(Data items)
----
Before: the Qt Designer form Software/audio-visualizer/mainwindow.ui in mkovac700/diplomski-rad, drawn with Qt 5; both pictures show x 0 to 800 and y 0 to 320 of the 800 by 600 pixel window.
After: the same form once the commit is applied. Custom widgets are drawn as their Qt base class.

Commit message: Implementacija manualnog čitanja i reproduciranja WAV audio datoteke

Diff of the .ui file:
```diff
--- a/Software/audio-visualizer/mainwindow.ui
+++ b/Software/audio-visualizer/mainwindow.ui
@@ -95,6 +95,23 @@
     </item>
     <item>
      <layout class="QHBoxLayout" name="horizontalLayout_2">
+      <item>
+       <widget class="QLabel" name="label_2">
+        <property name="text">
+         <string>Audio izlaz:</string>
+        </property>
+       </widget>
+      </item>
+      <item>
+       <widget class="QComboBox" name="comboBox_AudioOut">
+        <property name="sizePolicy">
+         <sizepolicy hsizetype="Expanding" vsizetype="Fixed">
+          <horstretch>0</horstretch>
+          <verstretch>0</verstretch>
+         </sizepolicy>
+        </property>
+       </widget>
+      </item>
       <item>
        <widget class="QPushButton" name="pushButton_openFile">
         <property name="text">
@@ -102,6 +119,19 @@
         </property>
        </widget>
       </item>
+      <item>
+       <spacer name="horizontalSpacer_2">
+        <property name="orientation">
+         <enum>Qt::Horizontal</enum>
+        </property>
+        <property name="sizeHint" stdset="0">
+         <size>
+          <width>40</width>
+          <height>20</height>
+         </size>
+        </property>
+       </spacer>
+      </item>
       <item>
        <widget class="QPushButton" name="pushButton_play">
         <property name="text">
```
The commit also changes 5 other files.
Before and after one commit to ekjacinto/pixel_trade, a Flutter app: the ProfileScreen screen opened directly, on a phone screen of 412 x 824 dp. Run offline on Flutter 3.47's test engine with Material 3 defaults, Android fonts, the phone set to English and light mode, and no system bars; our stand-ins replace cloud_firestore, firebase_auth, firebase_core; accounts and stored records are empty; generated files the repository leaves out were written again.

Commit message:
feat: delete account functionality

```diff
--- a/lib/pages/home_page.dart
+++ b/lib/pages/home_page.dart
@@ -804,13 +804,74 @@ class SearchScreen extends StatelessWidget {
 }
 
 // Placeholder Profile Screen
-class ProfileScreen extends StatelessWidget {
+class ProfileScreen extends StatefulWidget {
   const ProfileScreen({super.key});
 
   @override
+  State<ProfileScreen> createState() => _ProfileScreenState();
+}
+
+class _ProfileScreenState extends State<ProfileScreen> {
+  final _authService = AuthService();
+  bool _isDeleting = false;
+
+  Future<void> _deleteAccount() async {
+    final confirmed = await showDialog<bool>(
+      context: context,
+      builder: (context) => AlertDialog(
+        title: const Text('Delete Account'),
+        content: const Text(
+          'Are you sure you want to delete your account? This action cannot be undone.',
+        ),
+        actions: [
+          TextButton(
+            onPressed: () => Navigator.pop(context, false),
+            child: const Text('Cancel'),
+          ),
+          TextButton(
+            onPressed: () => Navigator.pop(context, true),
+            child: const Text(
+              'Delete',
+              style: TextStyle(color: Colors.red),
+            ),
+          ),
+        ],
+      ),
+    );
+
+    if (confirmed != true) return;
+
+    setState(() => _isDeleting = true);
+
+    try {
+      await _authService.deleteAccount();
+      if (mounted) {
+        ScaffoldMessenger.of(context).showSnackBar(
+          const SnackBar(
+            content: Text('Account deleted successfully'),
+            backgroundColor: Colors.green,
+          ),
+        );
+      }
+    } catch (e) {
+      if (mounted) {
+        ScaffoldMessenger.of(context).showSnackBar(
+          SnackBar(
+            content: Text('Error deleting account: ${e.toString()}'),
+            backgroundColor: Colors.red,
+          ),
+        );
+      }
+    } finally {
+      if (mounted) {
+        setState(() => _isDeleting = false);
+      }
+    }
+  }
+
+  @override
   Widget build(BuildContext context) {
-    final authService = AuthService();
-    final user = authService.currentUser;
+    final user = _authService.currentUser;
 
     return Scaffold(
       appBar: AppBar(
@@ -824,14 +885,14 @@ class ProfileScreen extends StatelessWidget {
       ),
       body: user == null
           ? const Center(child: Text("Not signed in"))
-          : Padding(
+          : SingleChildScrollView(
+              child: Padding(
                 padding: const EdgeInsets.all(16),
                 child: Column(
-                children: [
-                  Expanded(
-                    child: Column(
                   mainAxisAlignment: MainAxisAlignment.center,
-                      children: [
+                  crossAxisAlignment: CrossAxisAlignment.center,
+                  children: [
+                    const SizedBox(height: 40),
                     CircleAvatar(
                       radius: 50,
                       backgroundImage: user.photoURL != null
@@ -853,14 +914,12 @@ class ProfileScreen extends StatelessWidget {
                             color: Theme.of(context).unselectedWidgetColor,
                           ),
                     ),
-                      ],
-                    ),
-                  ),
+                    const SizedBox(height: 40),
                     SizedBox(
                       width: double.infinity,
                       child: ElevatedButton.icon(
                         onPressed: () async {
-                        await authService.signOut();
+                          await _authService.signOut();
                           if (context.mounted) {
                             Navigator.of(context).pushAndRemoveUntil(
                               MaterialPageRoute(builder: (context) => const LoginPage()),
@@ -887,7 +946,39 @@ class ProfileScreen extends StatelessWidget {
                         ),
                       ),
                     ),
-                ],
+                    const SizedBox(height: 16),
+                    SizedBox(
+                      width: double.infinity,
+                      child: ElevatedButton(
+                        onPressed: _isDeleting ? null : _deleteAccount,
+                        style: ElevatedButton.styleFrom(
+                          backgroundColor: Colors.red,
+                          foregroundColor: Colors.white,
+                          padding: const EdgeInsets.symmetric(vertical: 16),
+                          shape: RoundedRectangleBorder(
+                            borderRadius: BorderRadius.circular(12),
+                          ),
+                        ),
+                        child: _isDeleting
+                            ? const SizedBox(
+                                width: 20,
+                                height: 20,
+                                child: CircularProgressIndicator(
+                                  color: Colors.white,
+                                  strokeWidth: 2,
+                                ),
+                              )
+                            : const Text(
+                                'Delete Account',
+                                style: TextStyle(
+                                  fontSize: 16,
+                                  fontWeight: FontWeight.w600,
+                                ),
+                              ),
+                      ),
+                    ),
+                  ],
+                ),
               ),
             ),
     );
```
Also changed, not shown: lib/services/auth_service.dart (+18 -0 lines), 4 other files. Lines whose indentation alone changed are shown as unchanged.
----
▶ [What to produce] Return the records in full, exactly as they read.

▶ [Answer section]
Before: the Qt Designer form Software/audio-visualizer/mainwindow.ui in mkovac700/diplomski-rad, drawn with Qt 5; both pictures show x 0 to 800 and y 0 to 320 of the 800 by 600 pixel window.
After: the same form once the commit is applied. Custom widgets are drawn as their Qt base class.

Commit message: Implementacija manualnog čitanja i reproduciranja WAV audio datoteke

Diff of the .ui file:
```diff
--- a/Software/audio-visualizer/mainwindow.ui
+++ b/Software/audio-visualizer/mainwindow.ui
@@ -95,6 +95,23 @@
     </item>
     <item>
      <layout class="QHBoxLayout" name="horizontalLayout_2">
+      <item>
+       <widget class="QLabel" name="label_2">
+        <property name="text">
+         <string>Audio izlaz:</string>
+        </property>
+       </widget>
+      </item>
+      <item>
+       <widget class="QComboBox" name="comboBox_AudioOut">
+        <property name="sizePolicy">
+         <sizepolicy hsizetype="Expanding" vsizetype="Fixed">
+          <horstretch>0</horstretch>
+          <verstretch>0</verstretch>
+         </sizepolicy>
+        </property>
+       </widget>
+      </item>
       <item>
        <widget class="QPushButton" name="pushButton_openFile">
         <property name="text">
@@ -102,6 +119,19 @@
         </property>
        </widget>
       </item>
+      <item>
+       <spacer name="horizontalSpacer_2">
+        <property name="orientation">
+         <enum>Qt::Horizontal</enum>
+        </property>
+        <property name="sizeHint" stdset="0">
+         <size>
+          <width>40</width>
+          <height>20</height>
+         </size>
+        </property>
+       </spacer>
+      </item>
       <item>
        <widget class="QPushButton" name="pushButton_play">
         <property name="text">
```
The commit also changes 5 other files.
Before and after one commit to ekjacinto/pixel_trade, a Flutter app: the ProfileScreen screen opened directly, on a phone screen of 412 x 824 dp. Run offline on Flutter 3.47's test engine with Material 3 defaults, Android fonts, the phone set to English and light mode, and no system bars; our stand-ins replace cloud_firestore, firebase_auth, firebase_core; accounts and stored records are empty; generated files the repository leaves out were written again.

Commit message:
feat: delete account functionality

```diff
--- a/lib/pages/home_page.dart
+++ b/lib/pages/home_page.dart
@@ -804,13 +804,74 @@ class SearchScreen extends StatelessWidget {
 }
 
 // Placeholder Profile Screen
-class ProfileScreen extends StatelessWidget {
+class ProfileScreen extends StatefulWidget {
   const ProfileScreen({super.key});
 
   @override
+  State<ProfileScreen> createState() => _ProfileScreenState();
+}
+
+class _ProfileScreenState extends State<ProfileScreen> {
+  final _authService = AuthService();
+  bool _isDeleting = false;
+
+  Future<void> _deleteAccount() async {
+    final confirmed = await showDialog<bool>(
+      context: context,
+      builder: (context) => AlertDialog(
+        title: const Text('Delete Account'),
+        content: const Text(
+          'Are you sure you want to delete your account? This action cannot be undone.',
+        ),
+        actions: [
+          TextButton(
+            onPressed: () => Navigator.pop(context, false),
+            child: const Text('Cancel'),
+          ),
+          TextButton(
+            onPressed: () => Navigator.pop(context, true),
+            child: const Text(
+              'Delete',
+              style: TextStyle(color: Colors.red),
+            ),
+          ),
+        ],
+      ),
+    );
+
+    if (confirmed != true) return;
+
+    setState(() => _isDeleting = true);
+
+    try {
+      await _authService.deleteAccount();
+      if (mounted) {
+        ScaffoldMessenger.of(context).showSnackBar(
+          const SnackBar(
+            content: Text('Account deleted successfully'),
+            backgroundColor: Colors.green,
+          ),
+        );
+      }
+    } catch (e) {
+      if (mounted) {
+        ScaffoldMessenger.of(context).showSnackBar(
+          SnackBar(
+            content: Text('Error deleting account: ${e.toString()}'),
+            backgroundColor: Colors.red,
+          ),
+        );
+      }
+    } finally {
+      if (mounted) {
+        setState(() => _isDeleting = false);
+      }
+    }
+  }
+
+  @override
   Widget build(BuildContext context) {
-    final authService = AuthService();
-    final user = authService.currentUser;
+    final user = _authService.currentUser;
 
     return Scaffold(
       appBar: AppBar(
@@ -824,14 +885,14 @@ class ProfileScreen extends StatelessWidget {
       ),
       body: user == null
           ? const Center(child: Text("Not signed in"))
-          : Padding(
+          : SingleChildScrollView(
+              child: Padding(
                 padding: const EdgeInsets.all(16),
                 child: Column(
-                children: [
-                  Expanded(
-                    child: Column(
                   mainAxisAlignment: MainAxisAlignment.center,
-                      children: [
+                  crossAxisAlignment: CrossAxisAlignment.center,
+                  children: [
+                    const SizedBox(height: 40),
                     CircleAvatar(
                       radius: 50,
                       backgroundImage: user.photoURL != null
@@ -853,14 +914,12 @@ class ProfileScreen extends StatelessWidget {
                             color: Theme.of(context).unselectedWidgetColor,
                           ),
                     ),
-                      ],
-                    ),
-                  ),
+                    const SizedBox(height: 40),
                     SizedBox(
                       width: double.infinity,
                       child: ElevatedButton.icon(
                         onPressed: () async {
-                        await authService.signOut();
+                          await _authService.signOut();
                           if (context.mounted) {
                             Navigator.of(context).pushAndRemoveUntil(
                               MaterialPageRoute(builder: (context) => const LoginPage()),
@@ -887,7 +946,39 @@ class ProfileScreen extends StatelessWidget {
                         ),
                       ),
                     ),
-                ],
+                    const SizedBox(height: 16),
+                    SizedBox(
+                      width: double.infinity,
+                      child: ElevatedButton(
+                        onPressed: _isDeleting ? null : _deleteAccount,
+                        style: ElevatedButton.styleFrom(
+                          backgroundColor: Colors.red,
+                          foregroundColor: Colors.white,
+                          padding: const EdgeInsets.symmetric(vertical: 16),
+                          shape: RoundedRectangleBorder(
+                            borderRadius: BorderRadius.circular(12),
+                          ),
+                        ),
+                        child: _isDeleting
+                            ? const SizedBox(
+                                width: 20,
+                                height: 20,
+                                child: CircularProgressIndicator(
+                                  color: Colors.white,
+                                  strokeWidth: 2,
+                                ),
+                              )
+                            : const Text(
+                                'Delete Account',
+                                style: TextStyle(
+                                  fontSize: 16,
+                                  fontWeight: FontWeight.w600,
+                                ),
+                              ),
+                      ),
+                    ),
+                  ],
+                ),
               ),
             ),
     );
```
Also changed, not shown: lib/services/auth_service.dart (+18 -0 lines), 4 other files. Lines whose indentation alone changed are shown as unchanged.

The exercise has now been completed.